Despite being only 5’4” and barely above 100 pounds, Madison proved to be an intellectual giant who shaped constitutional theory for generations.
As a Madisonian scholar, today is a day of great celebration for the man who is most responsible for our constitutional system, not to mention the Bill of Rights and our 4th President. He was a brilliant writer whose contributions to The Federalist Papers still remain required reading for lawyers and laypersons alike, particularly Federalist No. 10 (in factions) and Federalist 51 (on the separation of powers).
This picture also features my new Madison bust (purchased at the National Archives after I testified yesterday in the Senate). My wife understandably questioned the need for a new bust but I have always told my students that you cannot have enough Madison busts. At a minimum, you need a car bust, a house bust, an office bust, and a travel bust. (That only puts me a couple over the minimum).

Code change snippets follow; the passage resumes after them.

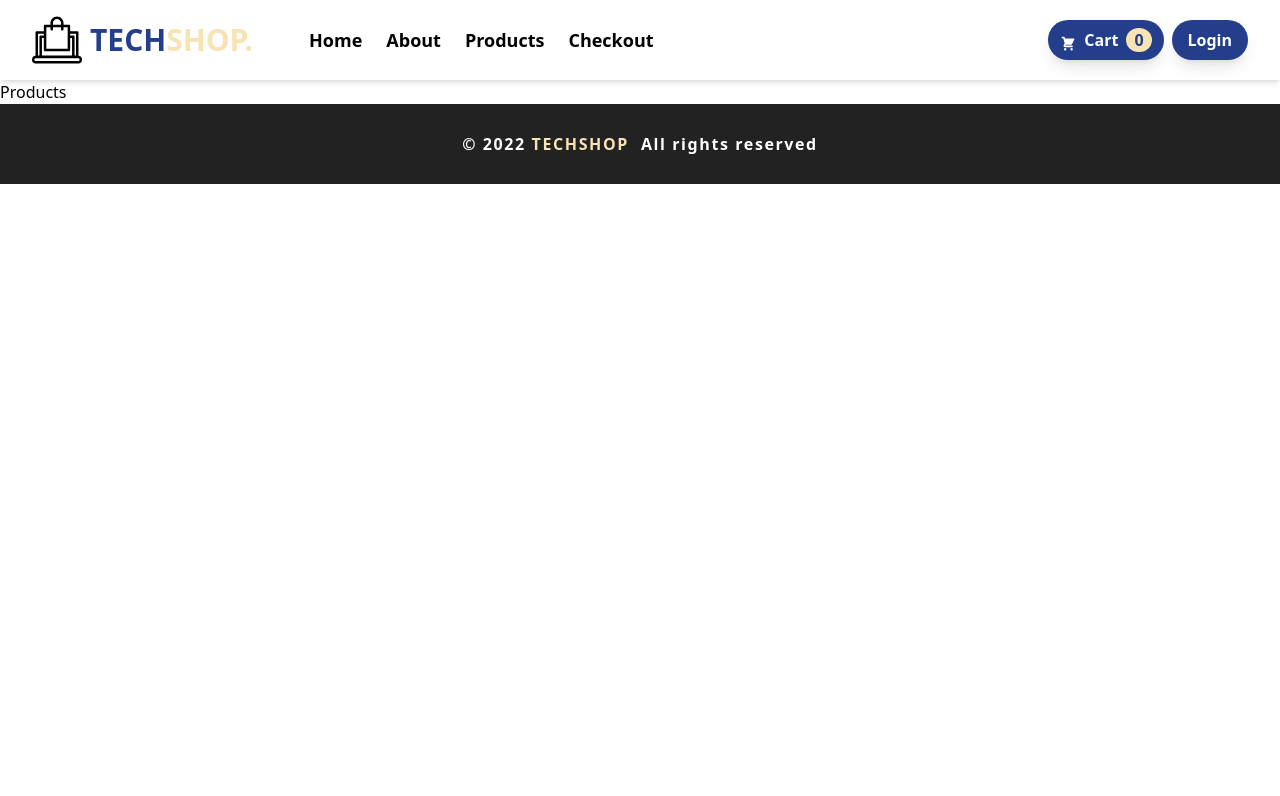
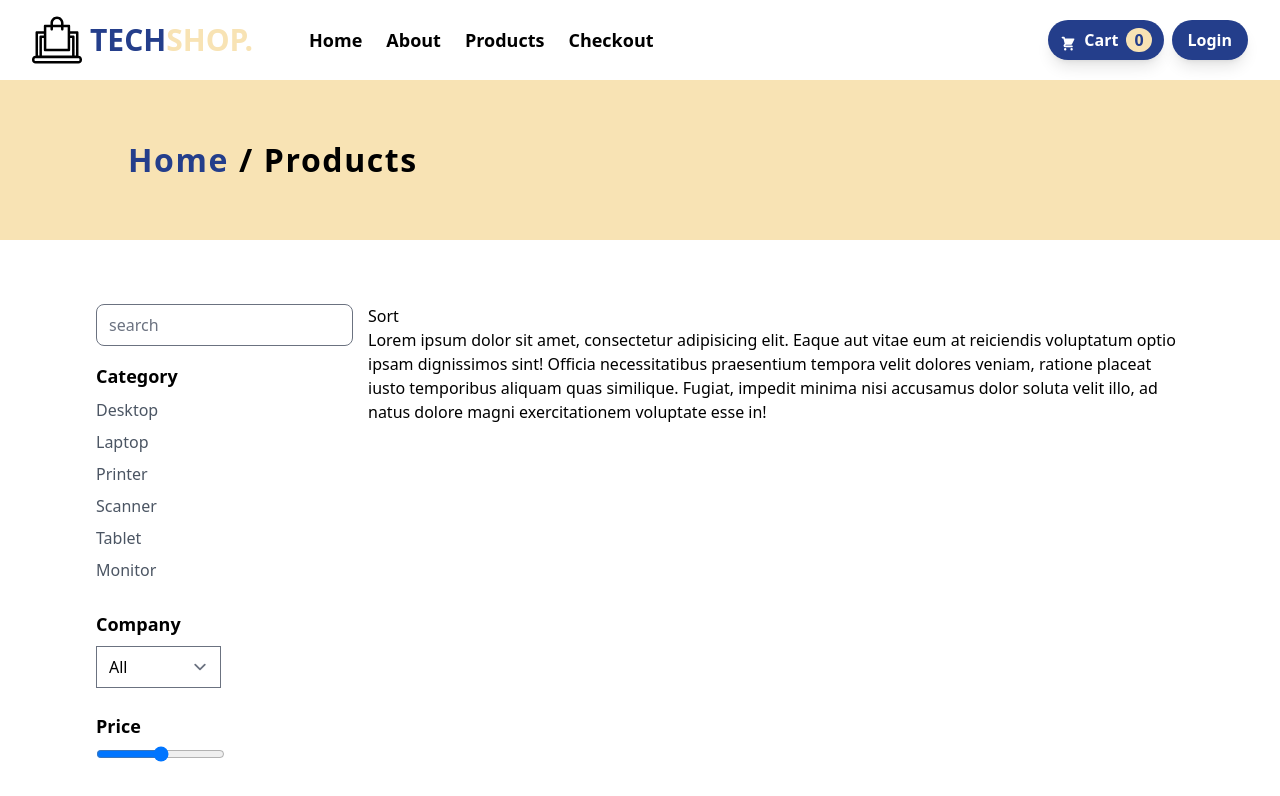
Before and after one commit to Astros47/react-tech-ecommerce, a React (Create React App) app in the folder client/: page /products in a window 1280 px wide. Shown: the top 796 px of the page. Built offline with nearby package versions, Linux system fonts and the light colour scheme.

Commit message:
filter component init

```diff
--- a/client/package.json
+++ b/client/package.json
@@ -10,6 +10,7 @@
     "@testing-library/user-event": "^13.5.0",
     "react": "^17.0.2",
     "react-dom": "^17.0.2",
+    "react-redux": "^7.2.6",
     "react-router-dom": "^6.2.2",
     "react-scripts": "5.0.0",
     "web-vitals": "^2.1.4"
@@ -39,6 +40,7 @@
     ]
   },
   "devDependencies": {
+    "@tailwindcss/forms": "^0.5.0",
     "autoprefixer": "^10.4.4",
     "postcss": "^8.4.12",
     "tailwindcss": "^3.0.23"
--- /dev/null
+++ b/client/src/components/products/Filters.jsx
@@ -0,0 +1,60 @@
+import React from 'react';
+
+import { BRANDS, CATEGORIES } from '../../utils/constants';
+
+const Filters = () => {
+    return (
+        <div className='sticky top-0'>
+            <form>
+                {/* search input */}
+                <div className='mb-4'>
+                    <input type="text" name="search" placeholder='search' className='form-input rounded-lg' />
+                </div>
+                {/* category */}
+                <div className='mb-6'>
+                    <h4 className='mb-1 font-bold capitalize text-lg'>category</h4>
+                    {CATEGORIES.map((c, index) => {
+                        return (
+                            <button
+                                key={index}
+                                type="button"
+                                name="category"
+                                className="block py-1 capitalize text-gray-600"
+                            >
+                                {c}
+                            </button>
+                        );
+                    })}
+                </div>
+                {/* company */}
+                <div className='mb-6'>
+                    <h4 className='mb-2 font-bold capitalize text-lg'>company</h4>
+                    <select name="company" className='form-select'>
+                        {BRANDS.map((c, index) => {
+                            return (
+                                <option value={c} key={index}>
+                                    {c}
+                                </option>
+                            );
+                        })}
+                    </select>
+                </div>
+                {/* price */}
+                <div className='mb-6'>
+                    <h4 className='mb-1 font-bold capitalize text-lg'>price</h4>
+                    <p></p>
+                    <input type="range" name="price" id='price' className='form-range' checked  />
+                </div>
+                {/* shipping */}
+                <div className='mb-6'>
+                    <label htmlFor="">Free Shipping</label>
+                    <input type="checkbox" name="shipping" id="shipping" className='form-checkbox cursor-pointer ml-2' />
+                </div>
+            </form>
+            <button type='button' className='bg-primary text-white px-2 py-1 rounded-md font-semibold shadow-md'>Clear Filters</button>
+        </div>
+    );
+};
+
+
+export default Filters;
--- /dev/null
+++ b/client/src/components/products/ProductsList.jsx
@@ -0,0 +1,11 @@
+import React from 'react';
+
+
+const ProductsList = () => {
+    return (
+        <div>Lorem ipsum dolor sit amet, consectetur adipisicing elit. Eaque aut vitae eum at reiciendis voluptatum optio ipsam dignissimos sint! Officia necessitatibus praesentium tempora velit dolores veniam, ratione placeat iusto temporibus aliquam quas similique. Fugiat, impedit minima nisi accusamus dolor soluta velit illo, ad natus dolore magni exercitationem voluptate esse in!</div>
+    );
+};
+
+
+export default ProductsList;
--- /dev/null
+++ b/client/src/components/products/Sort.jsx
@@ -0,0 +1,11 @@
+import React from 'react';
+
+
+const Sort = () => {
+    return (
+        <div>Sort</div>
+    );
+};
+
+
+export default Sort;
--- a/client/src/pages/Products.jsx
+++ b/client/src/pages/Products.jsx
@@ -1,8 +1,28 @@
+import React from 'react';
+
+import PageHero from '../layout/PageHero';
+import Filters from '../components/products/Filters';
+import Sort from '../components/products/Sort'
+import ProductsList from '../components/products/ProductsList';
+
 
 const Products = () => {
-    return <h1>
-        Products
-    </h1>
+    return (
+        <main>
+            <PageHero title="products" />
+            <div className='flex w-[85vw] my-16 mx-auto'>
+                <div className='grid grid-cols-1 md:grid-cols-4 gap-y-12'>
+                    <div className='sticky '>
+                        <Filters />
+                    </div>
+                    <div className='mb-[50rem] md:col-span-3'>
+                        <Sort />
+                        <ProductsList />
+                    </div>
+                </div>
+            </div>
+        </main>
+    );
 };
 
 export default Products;
--- a/client/src/utils/constants.js
+++ b/client/src/utils/constants.js
@@ -1,3 +1,12 @@
 export const HERO_URL = 'https://tech-ecommerce.s3.eu-west-2.amazonaws.com/images/hero2.png';
 
 export const ABOUT_IMG_URL = 'https://tech-ecommerce.s3.eu-west-2.amazonaws.com/images/hero1.png';
+
+
+export const CATEGORIES = [
+    'Desktop', 'Laptop', 'Printer', 'Scanner', 'Tablet', 'Monitor'
+];
+
+export const BRANDS = [
+    'All', 'Apple', 'Dell', 'HP', 'Samsung'
+];
--- a/client/tailwind.config.js
+++ b/client/tailwind.config.js
@@ -20,5 +20,9 @@ module.exports = {
       },
     },
   },
-  plugins: [],
+  plugins: [
+    require('@tailwindcss/forms')({
+      strategy: 'class',
+    }),
+  ],
 }
```
Also changed, not shown: 2 other files (tests, documents, lock files or other folders).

He died of congestive heart failure at Montpelier on the morning of June 28, 1836. He was 85 — an advanced age for the time. My favorite story from his death came from his niece who asked him, “What is the matter, Uncle James?” Madison simply responded “Nothing more than a change of mind, my dear.” He then promptly passed.
Other than his final words, Madison was confident about what a nation required for a stable and just system. His confidence was well founded. He shaped a constitutional system that proved to be the most successful in the history of the world.
Now on to his favorite dessert. For those who wish to celebrate Madison, it is essential to serve copious amounts of ice cream. It is not true that Dolley Madison invented ice cream or that she was the first to serve the dessert at the White House. However, she loved ice cream and served it regularly as both informal and formal dinners. The billing records reflects the preference, including Madison’s chef and butler Michel Kromenacker billing $8.00 in June 1810 for “3 Ice cream Moulds and ladles and repairing” and 1812 invoices for $4.00 for four ice cream baskets or buckets as well $5.00 for four ice cream tubs. Notably, after the British burned the White House, ice cream molds were quickly replaced.
It is thankfully there is no clear evidence to support the claim that their favorite ice cream was oyster ice cream (which would make our annual celebration a painful exercise). The rumor appears to be based on the fact that a friend’s cookbook at Montpelier included the recipe with a number of other flavors. Nevertheless, some have claimed that “Dolley preferred oyster ice cream. She used small, sweet oysters from the Potomac River near her home to churn up an interesting dessert.” Similar reports have figures like Mark Twain as partial to oyster ice cream.
There is no definitive record of what flavor was preferred by Madison but I am hoping that the father of the Constitution had better taste in desserts. Besides the best choice is the tripartite Neapolitan.
So enjoy the day and celebrate in true Madisonian fashion. There is no need to be moderate. Madison understood our failings and inclinations. After all, “if men were angels, no government would be necessary. If angels were to govern men, neither external nor internal controls on government would be necessary.” Just keep your friends checked and balanced.
Happy Birthday, Jimmy.